Band Broadening Correction
Virtually all online fractionation techniques use detectors in series. As shown in the above animation, however, this creates a fundamental problem. When a narrow "peak" moves along the flow path, each flow cell acts like a small mixing volume that causes the initially sharp peak to broaden with a slight exponential tail. Each detector in the flow path sees an increasingly broadened peak that is different from the initial ideal peak.
Although this broadening might appear slight, it has deleterious effects on any analysis method that relies on data from multiple detectors. Consider the fractionated BSA monomer sample at right detected by a light scattering (LS) and refractive index (RI) detector in series. The calculated molar mass depends on the ratio of the light scattering and refractive index peaks. The RI peak (dashed line) has clearly been broadened with respect to the LS peak (solid line), resulting in a calculated molar mass that has a "grimace", or frown across the peak. For BSA monomer, however, the mass should be constant across the peak.
Wyatt Technology is excited to provide the first real solution to this fundamental problem. Our scientists have developed a patented band broadening correction algorithm that accounts for the physical broadening mechanism. When this band broadening correction is applied, the results are amazing.
Consider the fractionated BSA series at left, where the data in blue is not corrected for band broadening, while the data in red includes the band broadening correction. The uncorrected data exhibits the classic grimace in molar mass across each peak, while the band-broadening-corrected data clearly shows the "staircase" behavior expected for the oligomer sequence.

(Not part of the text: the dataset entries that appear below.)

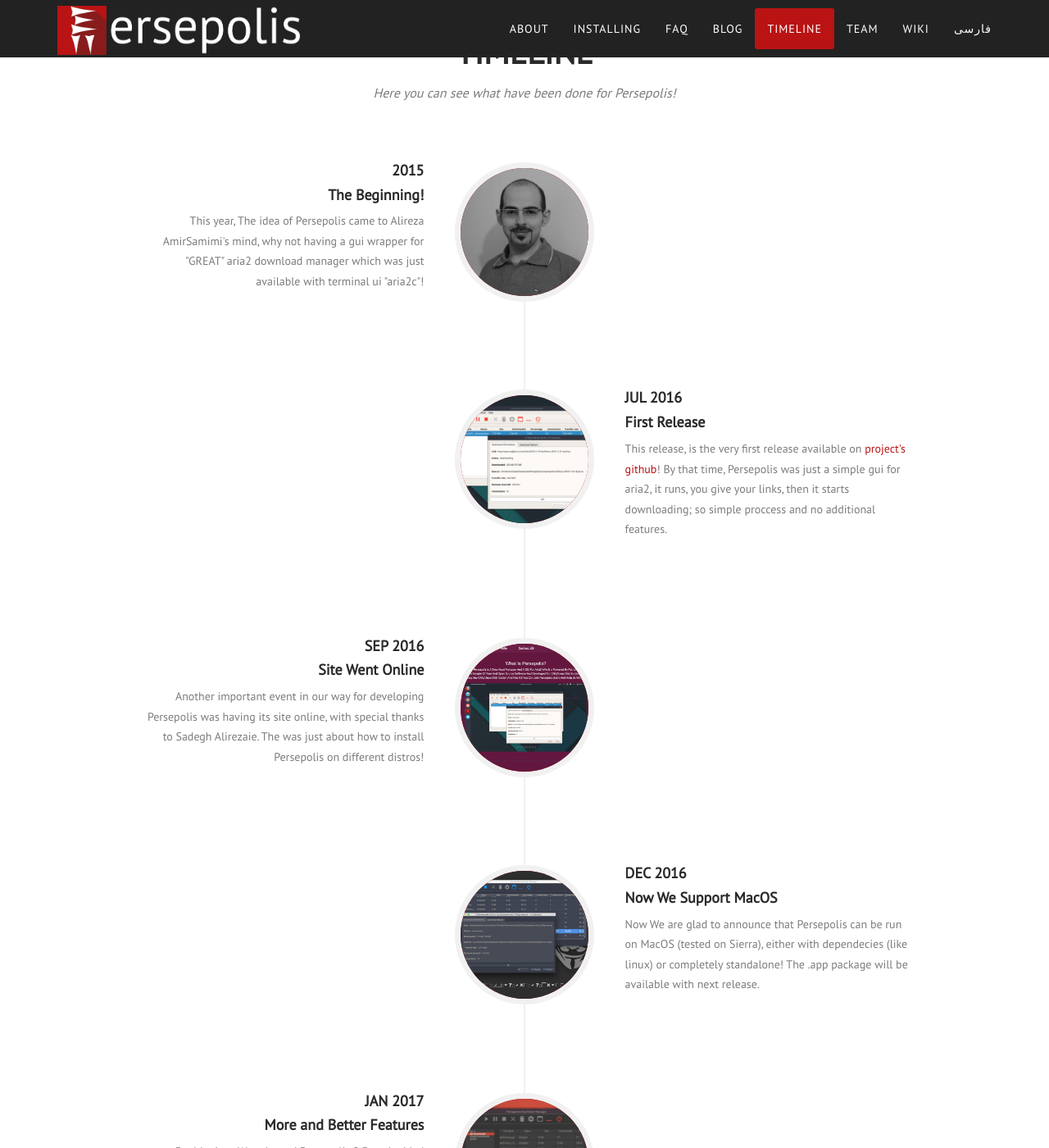
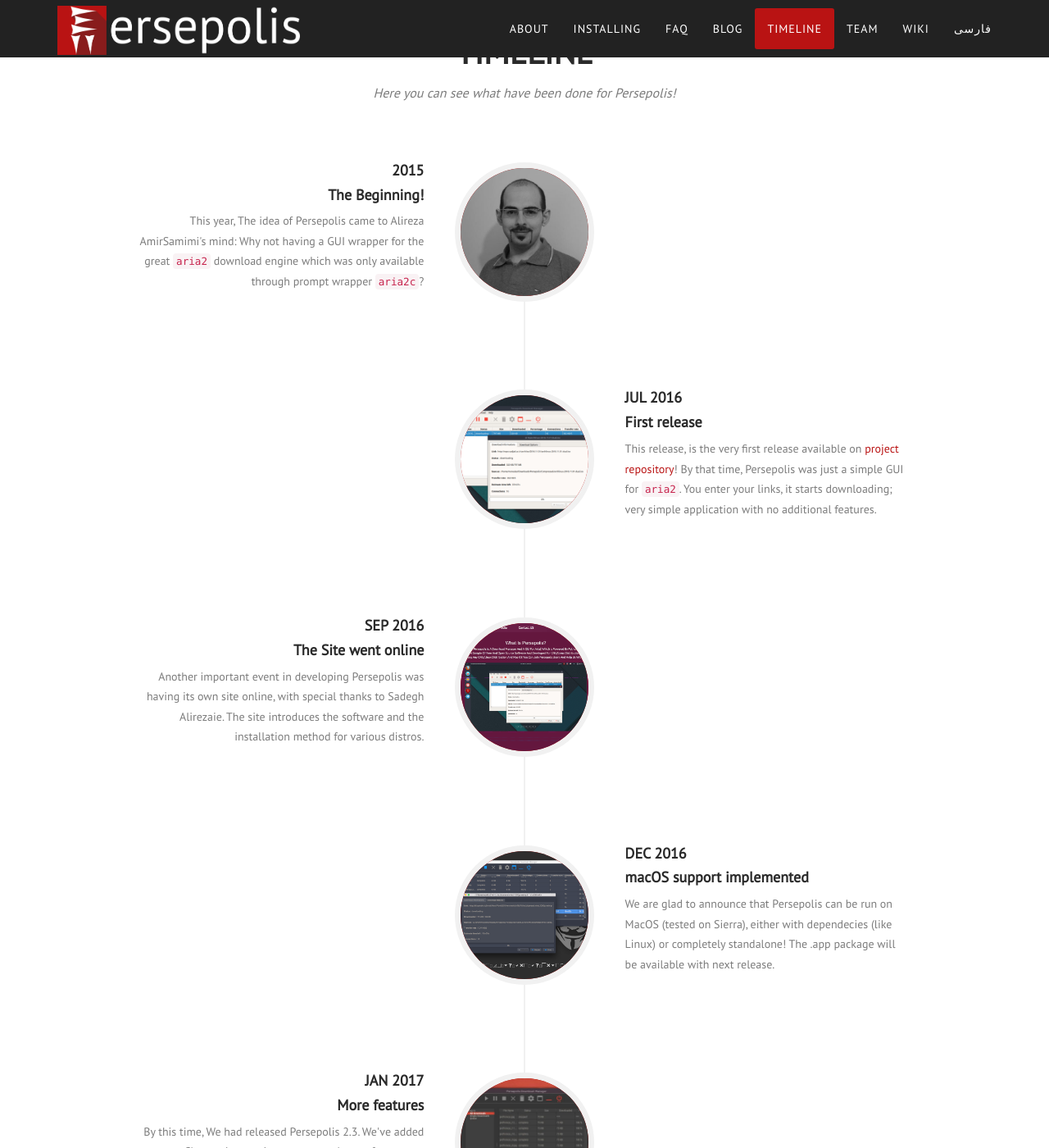
Before and after one commit to mavahedinia/mr0null.github.io, a Jekyll site: the page built from index.html, in a window 1280 px wide and 1400 px high, scrolled down 4657 px. Shown: the whole window at 82% size. Built offline with Jekyll 4.4.1, drawn with Linux system fonts in a browser that asks for light colours; some web fonts are replaced; some of the changed text lies outside the part shown.

Commit message:
Fixed a handful grammar issues.

```diff
--- a/_includes/about.html
+++ b/_includes/about.html
@@ -20,7 +20,7 @@
                                     <h4 class="subheading">The Beginning!</h4>
                                 </div>
                                 <div class="timeline-body">
-                                    <p class="text-muted">This year, The idea of Persepolis came to Alireza AmirSamimi's mind, why not having a gui wrapper for "GREAT" aria2 download manager which was just available with terminal ui "aria2c"!</p>
+                                    <p class="text-muted">This year, The idea of Persepolis came to Alireza AmirSamimi's mind: Why not having a GUI wrapper for the great <code>aria2</code> download engine which was only available through prompt wrapper <code>aria2c</code>?</p>
                                 </div>
                             </div>
                         </li>
@@ -31,10 +31,10 @@
                             <div class="timeline-panel">
                                 <div class="timeline-heading">
                                     <h4>Jul 2016</h4>
-                                    <h4 class="subheading">First Release</h4>
+                                    <h4 class="subheading">First release</h4>
                                 </div>
                                 <div class="timeline-body">
-                                    <p class="text-muted">This release, is the very first release available on <a href="https://github.com/persepolisdm/persepolis/releases">project's github</a>! By that time, Persepolis was just a simple gui for aria2, it runs, you give your links, then it starts downloading; so simple proccess and no additional features.</p>
+                                    <p class="text-muted">This release, is the very first release available on <a href="https://github.com/persepolisdm/persepolis/releases">project repository</a>! By that time, Persepolis was just a simple GUI for <code>aria2</code>. You enter your links, it starts downloading; very simple application with no additional features.</p>
                                 </div>
                             </div>
                         </li>
@@ -45,10 +45,10 @@
                             <div class="timeline-panel">
                                 <div class="timeline-heading">
                                     <h4>Sep 2016</h4>
-                                    <h4 class="subheading">Site Went Online</h4>
+                                    <h4 class="subheading">The Site went online</h4>
                                 </div>
                                 <div class="timeline-body">
-                                    <p class="text-muted">Another important event in our way for developing Persepolis was having its site online, with special thanks to Sadegh Alirezaie. The was just about how to install Persepolis on different distros!</p>
+                                    <p class="text-muted">Another important event in developing Persepolis was having its own site online, with special thanks to Sadegh Alirezaie. The site introduces the software and the installation method for various distros.</p>
                                 </div>
                             </div>
                         </li>
@@ -59,10 +59,10 @@
                             <div class="timeline-panel">
                                 <div class="timeline-heading">
                                     <h4>Dec 2016</h4>
-                                    <h4 class="subheading">Now We Support MacOS</h4>
+                                    <h4 class="subheading">macOS support implemented</h4>
                                 </div>
                                 <div class="timeline-body">
-                                    <p class="text-muted">Now We are glad to announce that Persepolis can be run on MacOS (tested on Sierra), either with dependecies (like linux) or completely standalone! The .app package will be available with next release.</p>
+                                    <p class="text-muted">We are glad to announce that Persepolis can be run on MacOS (tested on Sierra), either with dependecies (like Linux) or completely standalone! The .app package will be available with next release.</p>
                                 </div>
                             </div>
                         </li>
@@ -73,10 +73,10 @@
                             <div class="timeline-panel">
                                 <div class="timeline-heading">
                                     <h4>Jan 2017</h4>
-                                    <h4 class="subheading">More and Better Features</h4>
+                                    <h4 class="subheading">More features</h4>
                                 </div>
                                 <div class="timeline-body">
-                                    <p class="text-muted">By this time, We released Persepolis 2.3, and added chrome integration, queues and more features to Persepolis and made it a better choice for users!</p>
+                                    <p class="text-muted">By this time, We had released Persepolis 2.3. We've added Chrome integration, queues and more features to Persepolis and made it a better choice for users!</p>
                                 </div>
                             </div>
                         </li>
@@ -87,18 +87,18 @@
                             <div class="timeline-panel">
                                 <div class="timeline-heading">
                                     <h4>Apr 2017</h4>
-                                    <h4 class="subheading">Now We Support Windows</h4>
+                                    <h4 class="subheading">Windows support implemented</h4>
                                 </div>
                                 <div class="timeline-body">
-                                    <p class="text-muted">Now We are glad to announce that Persepolis 2.4 can be run on Windows , many new feature added and bugs fixed and user interface is improved</p>
+                                    <p class="text-muted"> We are glad to announce that Persepolis 2.4 can be run on Windows. In addition to that, many new features are added and several bugs are squished. Also, user interface is improved, too!</p>
                                 </div>
                             </div>
                         </li>
                         <li class="timeline-inverted">
                             <div class="timeline-image">
-                                <h4>You Can
-                                    <br>Be Here
-                                    <br>Too!</h4>
+                                <h4>You can
+                                    <br>help us
+                                    <br>too!</h4>
                             </div>
                         </li>
                     </ul>
--- a/_includes/header.html
+++ b/_includes/header.html
@@ -54,9 +54,9 @@
     <header id="fullWidthHeader">
         <div class="container">
             <div class="intro-text">
-                <div class="intro-lead-in">Boost Your Downloads With Libre Software!</div>
+                <div class="intro-lead-in">Boost Downloading Using Libre Software!</div>
                 <div class="intro-heading">Persepolis Download Manager</div>
-                <a href="#second" class="page-scroll btn btn-xl">About</a>
+                <a href="#second" class="page-scroll btn btn-xl">Get Started</a>
             </div>
         </div>
     </header>
--- a/_includes/second.html
+++ b/_includes/second.html
@@ -8,15 +8,15 @@
  		<h3 class="section-subheading text-muted">some persepolis features</h3>
 		</div>
 		<div class="col-md-6">
-		<p>Persepolis Is A Download Manager And A GUI For Aria2 Which Is Powered By Python.
-		Persepolis Is A Sample Of Free And Open Source Software And Developed For GNU/Linux Distributions,BSDs,Mac OS and Windows.
-		You Can Join Persepolis Users And Help Us With Developing It.</p>
+		<p>Persepolis is a Download Manager &amp; a GUI For <code>aria2</code>. It's written in Python.
+		Persepolis is a Sample of <abbr title="as in freedom">Free</abbr> and open source software. It's developed For GNU/Linux Distributions, BSDs, macOS and Microsoft Windows.
+		You can join Persepolis contributers &amp; Help us with developing it.</p>
 
 		<ul>
-			<li><p>Graphical UI front end for aria2</p></li>
+			<li><p>Graphical UI for aria2</p></li>
 			<li><p>Multi segment downloading</p></li>
 			<li><p>Scheduling downloads</p></li>
-			<li><p>Download queue</p></li>
+			<li><p>Download queuing</p></li>
 		</ul>
 
 		</div>
--- a/_includes/services.html
+++ b/_includes/services.html
@@ -57,7 +57,7 @@ Follow <a href="https://goo.gl/7p3MdK">this link</a>.<br>
                         <i class="fa fa-windows fa-stack-1x fa-inverse"></i>
                     </span>
                     <h4 class="service-heading">Microsoft Windows</h4>
-                    <p>Simply download and run persepolis setup according to your system architecture <br> <a href="https://github.com/persepolisdm/persepolis/wiki/Microsoft-Windows">follow wiki for more details </a></p>
+                    <p>Simply download and run Persepolis setup according to your system architecture <br> <a href="https://github.com/persepolisdm/persepolis/wiki/Microsoft-Windows">follow wiki for more details </a></p>
           </div>
         </div>
 
--- a/_includes/team.html
+++ b/_includes/team.html
@@ -4,7 +4,7 @@
             <div class="row">
                 <div class="col-lg-12 text-center">
                     <h2 class="section-heading">Our Amazing Team</h2>
-                    <h3 class="section-subheading text-muted">The People Contributed to This Project!</h3>
+                    <h3 class="section-subheading text-muted">People who contributed to this project!</h3>
                 </div>
             </div>
             <div class="row">
```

The fractionated BSA example also shows the effect of the band broadening correction on the LS trace. Applying the correction modifies the LS trace slightly to match the broadened RI trace. This modification results in little, if any real loss in resolution, yet reveals the molar masses accurately.